● **Supplied records**
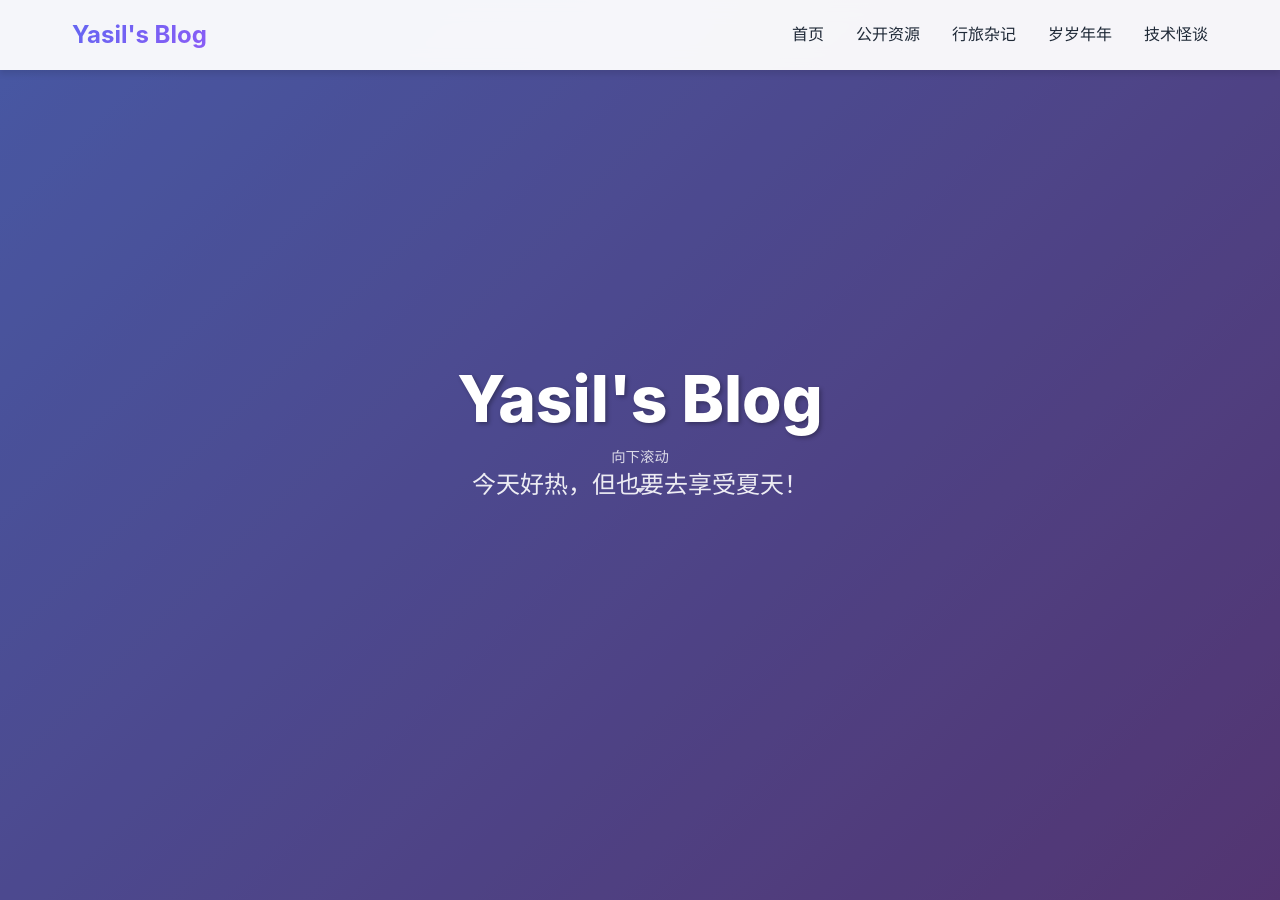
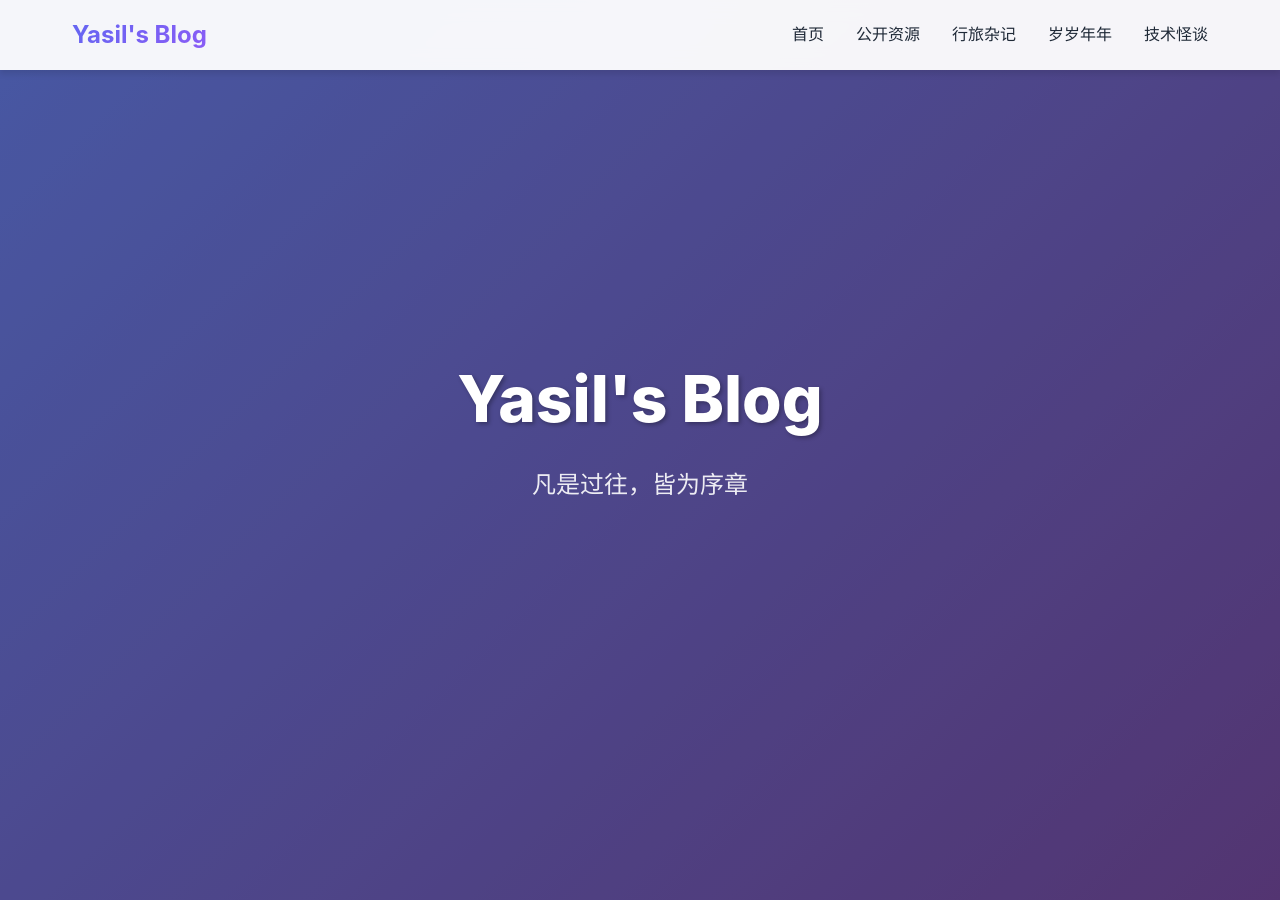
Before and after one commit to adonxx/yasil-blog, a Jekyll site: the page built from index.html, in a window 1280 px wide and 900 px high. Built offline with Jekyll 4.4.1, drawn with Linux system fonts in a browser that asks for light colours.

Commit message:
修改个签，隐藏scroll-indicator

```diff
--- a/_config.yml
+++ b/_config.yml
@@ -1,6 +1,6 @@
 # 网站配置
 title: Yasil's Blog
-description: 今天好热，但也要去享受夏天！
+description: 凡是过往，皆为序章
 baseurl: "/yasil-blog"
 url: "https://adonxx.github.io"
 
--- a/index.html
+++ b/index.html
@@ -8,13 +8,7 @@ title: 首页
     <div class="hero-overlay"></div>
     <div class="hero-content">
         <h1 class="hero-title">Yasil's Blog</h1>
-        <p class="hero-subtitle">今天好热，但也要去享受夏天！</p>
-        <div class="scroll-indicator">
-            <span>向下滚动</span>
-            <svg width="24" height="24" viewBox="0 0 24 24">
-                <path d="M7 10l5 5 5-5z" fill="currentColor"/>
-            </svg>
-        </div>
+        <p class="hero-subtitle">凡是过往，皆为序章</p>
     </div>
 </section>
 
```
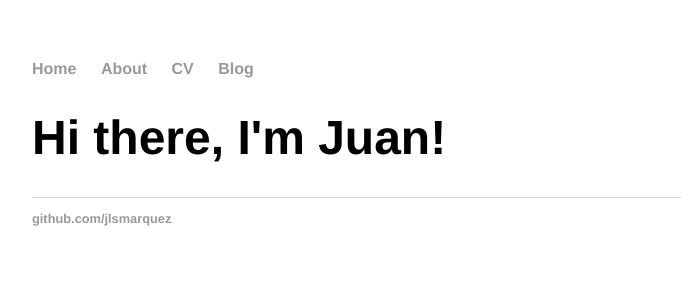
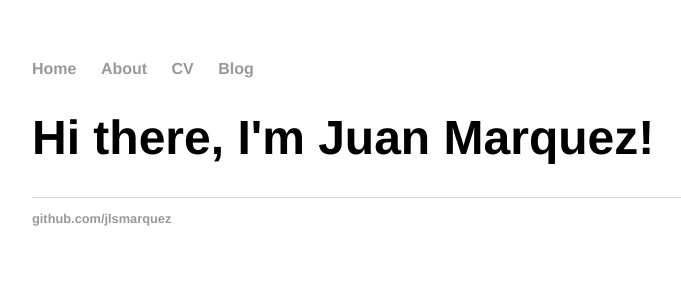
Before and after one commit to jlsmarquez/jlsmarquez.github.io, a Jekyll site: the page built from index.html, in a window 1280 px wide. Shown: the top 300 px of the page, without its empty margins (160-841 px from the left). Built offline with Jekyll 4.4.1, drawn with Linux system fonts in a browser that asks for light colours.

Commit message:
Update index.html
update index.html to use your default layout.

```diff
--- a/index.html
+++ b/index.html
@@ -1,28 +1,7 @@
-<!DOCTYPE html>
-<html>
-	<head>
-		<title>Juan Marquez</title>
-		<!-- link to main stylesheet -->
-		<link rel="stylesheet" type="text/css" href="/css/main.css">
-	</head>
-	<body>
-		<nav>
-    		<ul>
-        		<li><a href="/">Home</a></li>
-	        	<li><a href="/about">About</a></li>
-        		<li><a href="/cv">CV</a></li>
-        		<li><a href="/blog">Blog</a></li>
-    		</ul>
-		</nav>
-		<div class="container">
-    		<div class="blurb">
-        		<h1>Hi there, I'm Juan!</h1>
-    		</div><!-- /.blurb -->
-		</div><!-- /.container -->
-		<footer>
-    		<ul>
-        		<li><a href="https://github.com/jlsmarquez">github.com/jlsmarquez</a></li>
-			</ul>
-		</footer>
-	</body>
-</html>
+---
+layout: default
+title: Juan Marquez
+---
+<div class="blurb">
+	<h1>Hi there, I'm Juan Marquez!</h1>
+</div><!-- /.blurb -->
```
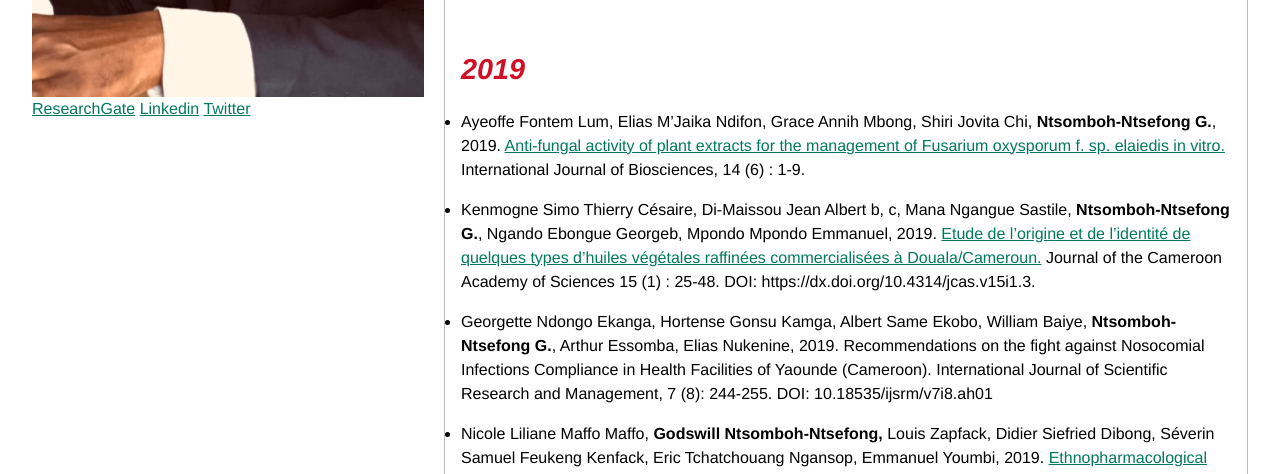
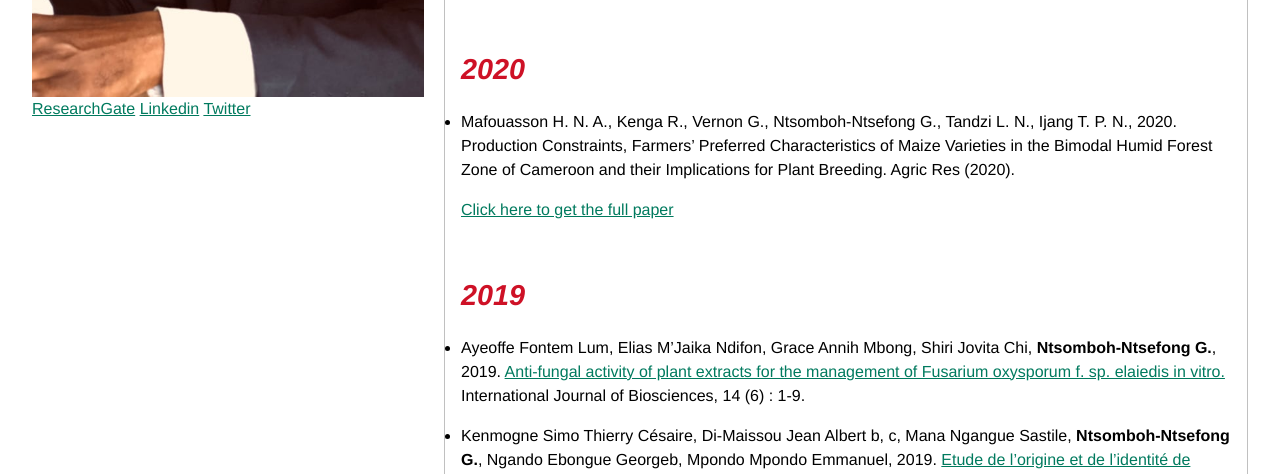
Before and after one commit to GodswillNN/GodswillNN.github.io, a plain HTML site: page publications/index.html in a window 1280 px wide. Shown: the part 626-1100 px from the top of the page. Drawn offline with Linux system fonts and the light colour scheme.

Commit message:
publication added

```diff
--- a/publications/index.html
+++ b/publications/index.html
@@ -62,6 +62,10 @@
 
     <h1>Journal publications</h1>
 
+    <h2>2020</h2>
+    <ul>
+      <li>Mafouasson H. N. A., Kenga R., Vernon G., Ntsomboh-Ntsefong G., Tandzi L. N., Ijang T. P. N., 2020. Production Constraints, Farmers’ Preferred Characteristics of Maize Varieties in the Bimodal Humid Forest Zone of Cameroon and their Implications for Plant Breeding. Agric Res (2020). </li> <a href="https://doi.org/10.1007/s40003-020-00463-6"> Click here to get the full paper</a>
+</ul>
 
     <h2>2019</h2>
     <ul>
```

● **Action item**
Say how many lines in the preceding material hold the word "Juan"; nothing else belongs in the reply.

● **Answer to this exercise**
4